====== DATA SECTION ======
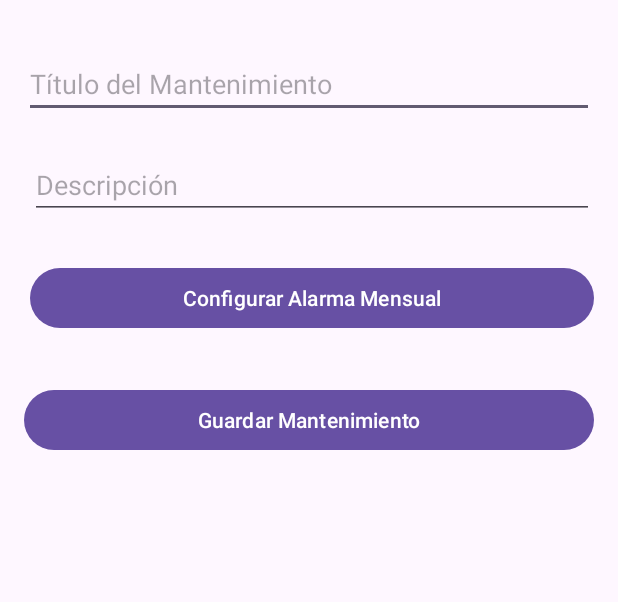
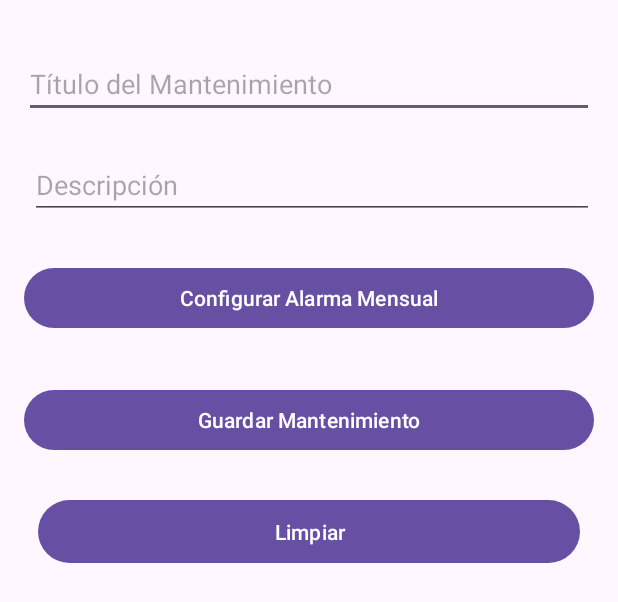
Before and after one commit to andreskings/aplicacionmantenimiento, an Android app: the layout activity_agregar_mantenimiento.xml on its own in the app's theme, with its tools: preview values and no code run, on a phone screen of 412 x 824 dp. Shown: the top 602 px of the screen. Run offline under Robolectric (Android 15) with nearby library versions, the phone set to English and light mode, and no system bars.

Commit message:
nuevo comit

```diff
--- a/app/src/main/AndroidManifest.xml
+++ b/app/src/main/AndroidManifest.xml
@@ -13,6 +13,9 @@
         android:theme="@style/Theme.Aplicacionmantenimiento"
         tools:targetApi="31">
         <activity
+            android:name=".crear_alarma"
+            android:exported="false" />
+        <activity
             android:name=".historial_mantenimientos"
             android:exported="false" />
         <activity
@@ -27,6 +30,9 @@
                 <category android:name="android.intent.category.LAUNCHER" />
             </intent-filter>
         </activity>
+
     </application>
+    <uses-permission android:name="android.permission.WRITE_EXTERNAL_STORAGE" />
+
 
 </manifest>
--- /dev/null
+++ b/app/src/main/res/drawable/imagen_del_mantenimiento.xml
@@ -0,0 +1,4 @@
+<?xml version="1.0" encoding="utf-8"?>
+<selector xmlns:android="http://schemas.android.com/apk/res/android">
+<item android:drawable="@drawable/car_list"/>
+</selector>
--- /dev/null
+++ b/app/src/main/res/drawable/imagensplash.xml
@@ -0,0 +1,4 @@
+<?xml version="1.0" encoding="utf-8"?>
+<selector xmlns:android="http://schemas.android.com/apk/res/android">
+
+</selector>
--- a/app/src/main/res/layout/activity_agregar_mantenimiento.xml
+++ b/app/src/main/res/layout/activity_agregar_mantenimiento.xml
@@ -10,7 +10,7 @@
     tools:context=".agregar_mantenimiento">
 
     <EditText
-        android:id="@+id/tituloEditText"
+        android:id="@+id/titulomantenimiento"
         android:layout_width="match_parent"
         android:layout_height="wrap_content"
         android:hint="Título del Mantenimiento"
@@ -22,7 +22,7 @@
         app:layout_constraintVertical_bias="0.023" />
 
     <EditText
-        android:id="@+id/descripcionEditText"
+        android:id="@+id/descripcion"
         android:layout_width="match_parent"
         android:layout_height="wrap_content"
         android:layout_marginStart="4dp"
@@ -34,18 +34,18 @@
         app:layout_constraintVertical_bias="0.113" />
 
     <Button
-        android:id="@+id/configurarAlarmaButton"
+        android:id="@+id/btnconfiguraralarma"
         android:layout_width="match_parent"
         android:layout_height="wrap_content"
-        android:layout_marginStart="4dp"
         android:text="Configurar Alarma Mensual"
         app:layout_constraintBottom_toBottomOf="parent"
+        app:layout_constraintEnd_toEndOf="parent"
         app:layout_constraintStart_toStartOf="parent"
         app:layout_constraintTop_toTopOf="parent"
         app:layout_constraintVertical_bias="0.213" />
 
     <Button
-        android:id="@+id/guardarMantenimientoButton"
+        android:id="@+id/btnguardarman"
         android:layout_width="match_parent"
         android:layout_height="wrap_content"
         android:text="Guardar Mantenimiento"
@@ -55,4 +55,25 @@
         app:layout_constraintTop_toTopOf="parent"
         app:layout_constraintVertical_bias="0.323" />
 
+    <TextView
+        android:id="@+id/txtagregar"
+        android:layout_width="281dp"
+        android:layout_height="186dp"
+        app:layout_constraintBottom_toBottomOf="parent"
+        app:layout_constraintEnd_toEndOf="parent"
+        app:layout_constraintStart_toStartOf="parent"
+        app:layout_constraintTop_toTopOf="parent"
+        app:layout_constraintVertical_bias="0.919" />
+
+    <Button
+        android:id="@+id/btnlimpiar"
+        android:layout_width="361dp"
+        android:layout_height="50dp"
+        android:text="Limpiar"
+        app:layout_constraintBottom_toBottomOf="parent"
+        app:layout_constraintEnd_toEndOf="parent"
+        app:layout_constraintStart_toStartOf="parent"
+        app:layout_constraintTop_toTopOf="parent"
+        app:layout_constraintVertical_bias="0.422" />
+
 </androidx.constraintlayout.widget.ConstraintLayout>
--- a/app/src/main/res/layout/activity_main.xml
+++ b/app/src/main/res/layout/activity_main.xml
@@ -24,7 +24,7 @@
         app:layout_constraintVertical_bias="0.29" />
 
     <Button
-        android:id="@+id/addMaintenanceButton"
+        android:id="@+id/btnagregarmantenimiento"
         android:layout_width="match_parent"
         android:layout_height="wrap_content"
         android:text="Agregar Mantenimiento"
@@ -35,7 +35,7 @@
         app:layout_constraintVertical_bias="0.478" />
 
     <Button
-        android:id="@+id/viewMaintenanceButton"
+        android:id="@+id/btnvermantenimiento"
         android:layout_width="match_parent"
         android:layout_height="wrap_content"
         android:text="Ver Mantenimientos"
@@ -44,6 +44,7 @@
         app:layout_constraintStart_toStartOf="parent"
         app:layout_constraintTop_toTopOf="parent"
         app:layout_constraintVertical_bias="0.387" />
+
 
     <ImageView
         android:id="@+id/imageView"
@@ -58,4 +59,5 @@
         app:srcCompat="@drawable/car_list" />
 
 
+
 </androidx.constraintlayout.widget.ConstraintLayout>
```
Also changed, not shown: app/src/main/java/com/example/aplicacionmantenimiento/MainActivity.java (+24 -0 lines), app/src/main/java/com/example/aplicacionmantenimiento/agregar_mantenimiento.java (+111 -0 lines), app/src/main/java/com/example/aplicacionmantenimiento/crear_alarma.java (added, +14 -0 lines), app/src/main/res/layout/activity_crear_alarma.xml (added, +57 -0 lines), app/src/main/res/layout/activity_historial_mantenimientos.xml (+15 -10 lines).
======
◆ **WHAT YOU NEED TO DO**
In the records above, find each line that mentions the word "name", and copy it.

◆ **RESPONSE AREA**
+            android:name=".crear_alarma"
             android:name=".historial_mantenimientos"
                 <category android:name="android.intent.category.LAUNCHER" />
+    <uses-permission android:name="android.permission.WRITE_EXTERNAL_STORAGE" />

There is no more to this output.